By Patrick McMillan

Strategic growth keeps businesses alive. Sometimes, your strategy requires something dramatic, like merging your business with another entity. But mergers and acquisitions can get ugly if done incorrectly. Fortunately, there are simple steps you can take to avoid catastrophe.

3 Steps to a Merger and Acquisition Process
When looking at any merger and acquisition transaction, there are three phases to consider: Before, during, and after the transaction. Within each phase are multiple steps you should take to ensure you go about the process correctly.

1. Before the Transaction
You want your company to be as presentable and financially sound as possible before attempting to merge or sell. Doing so will help position your company for future financial success in your acquisition ventures. This can also increase your chances of a buyer becoming interested in your company. The preparation stage for a transaction can start one to three years before you expect to sell or merge. The sooner you start preparing for a transaction the smoother the process will be during the transaction.

2. During the Transaction
Once you find a suitable buyer, you can begin the transaction process. This should involve a quality of earnings (QofE) report, which analyzes your company’s earnings before interest, taxes, depreciation, and amortization (EBITDA). This ensures both you and the purchasing entity
are working with the best information possible.
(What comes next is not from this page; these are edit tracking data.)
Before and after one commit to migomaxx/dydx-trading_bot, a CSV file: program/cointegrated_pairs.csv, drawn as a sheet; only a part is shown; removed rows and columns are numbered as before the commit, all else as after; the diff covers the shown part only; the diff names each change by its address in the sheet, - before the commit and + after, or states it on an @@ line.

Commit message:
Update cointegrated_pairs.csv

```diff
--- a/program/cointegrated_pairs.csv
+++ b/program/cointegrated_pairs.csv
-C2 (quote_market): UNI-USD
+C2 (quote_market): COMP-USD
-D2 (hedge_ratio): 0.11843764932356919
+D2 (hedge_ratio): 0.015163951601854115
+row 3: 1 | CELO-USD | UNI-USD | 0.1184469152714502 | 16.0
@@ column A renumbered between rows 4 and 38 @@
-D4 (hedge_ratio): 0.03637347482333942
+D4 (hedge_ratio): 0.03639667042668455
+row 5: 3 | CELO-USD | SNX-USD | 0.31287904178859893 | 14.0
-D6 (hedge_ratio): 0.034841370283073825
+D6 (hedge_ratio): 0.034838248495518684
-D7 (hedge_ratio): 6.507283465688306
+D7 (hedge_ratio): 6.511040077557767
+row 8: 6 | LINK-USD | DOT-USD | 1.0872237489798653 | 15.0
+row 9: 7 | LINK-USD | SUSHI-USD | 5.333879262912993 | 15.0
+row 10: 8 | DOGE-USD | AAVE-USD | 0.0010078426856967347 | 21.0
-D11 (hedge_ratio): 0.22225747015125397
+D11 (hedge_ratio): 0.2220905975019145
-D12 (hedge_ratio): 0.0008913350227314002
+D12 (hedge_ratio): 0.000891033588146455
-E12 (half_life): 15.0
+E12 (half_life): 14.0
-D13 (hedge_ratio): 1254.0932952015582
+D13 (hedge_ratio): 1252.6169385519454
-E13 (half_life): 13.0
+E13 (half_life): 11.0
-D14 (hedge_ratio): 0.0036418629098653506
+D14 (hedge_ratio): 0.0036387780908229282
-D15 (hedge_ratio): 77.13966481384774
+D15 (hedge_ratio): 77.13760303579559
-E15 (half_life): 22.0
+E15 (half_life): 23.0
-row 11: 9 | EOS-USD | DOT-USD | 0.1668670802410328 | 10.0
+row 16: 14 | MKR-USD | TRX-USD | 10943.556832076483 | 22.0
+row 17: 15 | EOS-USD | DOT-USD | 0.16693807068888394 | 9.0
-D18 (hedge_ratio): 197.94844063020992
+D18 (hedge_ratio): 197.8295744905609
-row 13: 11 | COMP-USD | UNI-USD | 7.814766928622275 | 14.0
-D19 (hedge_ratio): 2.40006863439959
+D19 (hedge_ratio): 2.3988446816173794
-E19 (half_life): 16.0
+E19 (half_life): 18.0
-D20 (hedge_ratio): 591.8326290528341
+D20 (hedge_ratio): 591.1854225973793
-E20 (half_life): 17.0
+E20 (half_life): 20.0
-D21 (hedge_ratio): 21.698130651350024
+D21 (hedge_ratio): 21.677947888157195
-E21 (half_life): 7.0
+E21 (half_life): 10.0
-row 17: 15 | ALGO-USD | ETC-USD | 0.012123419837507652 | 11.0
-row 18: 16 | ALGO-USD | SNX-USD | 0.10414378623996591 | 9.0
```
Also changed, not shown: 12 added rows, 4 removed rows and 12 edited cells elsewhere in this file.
3. After the Transaction
The merging process isn’t over just because the transaction is over. You should reevaluate your assets and liabilities on your balance sheet aft er the transaction is complete. This phase may also involve looking at how your organization will integrate into the new business entity.

Throughout each of these three phases, your CFO is the experienced ally you need to complete your necessary financial reporting. They will ensure you are bought out by a company that has your best interests in mind.

A CFO can also help you comply with SEC and other regulations about what you can say before announcing a merger, who you can say it to, and when you can say it, including rules about trading on inside information.

5 Tips to Prepare for a Merger and Acquisition
If you want to make it through the three phases of an M&A transaction relatively quickly and unscathed, you’ll need the counsel of a CFO. Here are five tips for completing your M&A and how a CFO can help you with each of these strategies.

1. Value Your Business
Your sale price isn’t something you should take lightly—you’re worth
every penny. There are many variables considered in a valuation. A CFO
can help you identify the most important ones for your company to assess
your current value.

2. Network with Buyers
Finding a buyer is sometimes the most difficult part of the M&A process. How can you find an entrepreneur that is both experienced in your industry and has the capital to purchase your business?

CFOs have connections. They will open the door to potential buyers and help you start conversations that get the M&A process moving. This can include helping you put together pitch decks for specific buyers to maximize your chances of striking a deal. CFOs can also help you narrow
the buyers to a few viable candidates (which brings us to our next point).

3. Screen Your Potential Buyers
After introducing you to a variety of potential buyers, a CFO will work with you to ensure your buyer has your best interest in mind. You’ll
likely run into two different buyers in your journey: financial buyers and strategic buyers.

Financial buyers are simply those who are primarily interested in making money from purchasing your company. As such, they may
not be as interested in keeping your employees or using any of the infrastructures you’ve developed over the years.

Strategic buyers are looking to utilize your organization’s assets, whether it’s your technology, your employees, your vendors, or any of your business’ assets. This is the buyer you should be interested in—one that can leverage your existing successes into something greater.

4. Keep Employees Informed
Your employees are undoubtedly concerned about how a potential merger or acquisition will affect their well-being. After all, roughly 30% of employees are made redundant after a merger or acquisition within the same industry.

The best course of action is simply being transparent with your employees about their future with the company moving forward. It’s not always easy to predict which roles are on the chopping block, but a CFO can help you at least predict which roles are more likely to be made redundant.

5. Communicate with Customers
Finally, you want to be very clear with your customers about the future of your business. Your CFO will help you identify the correct time to notify your customers of an impending M&A. They can also help you answer your customers’ questions and concerns regarding the M&A, helping you prepare talking points to address when having these difficult discussions.

Your Path to Better M&A Preparation
Don’t try and tackle your mergers and acquisitions alone. Working with a professional CFO can alleviate the burdens of transactions so you
can focus on what matters most: making a deal that benefits you, your employees, and your shareholders.

For help with your mergers and acquisitions, contact Amplēo today.

Patrick McMillan is a CFO and Transaction Advisor at Amplēo who is skilled in Quality of Earnings and assisting companies before, during, and aft er transactions.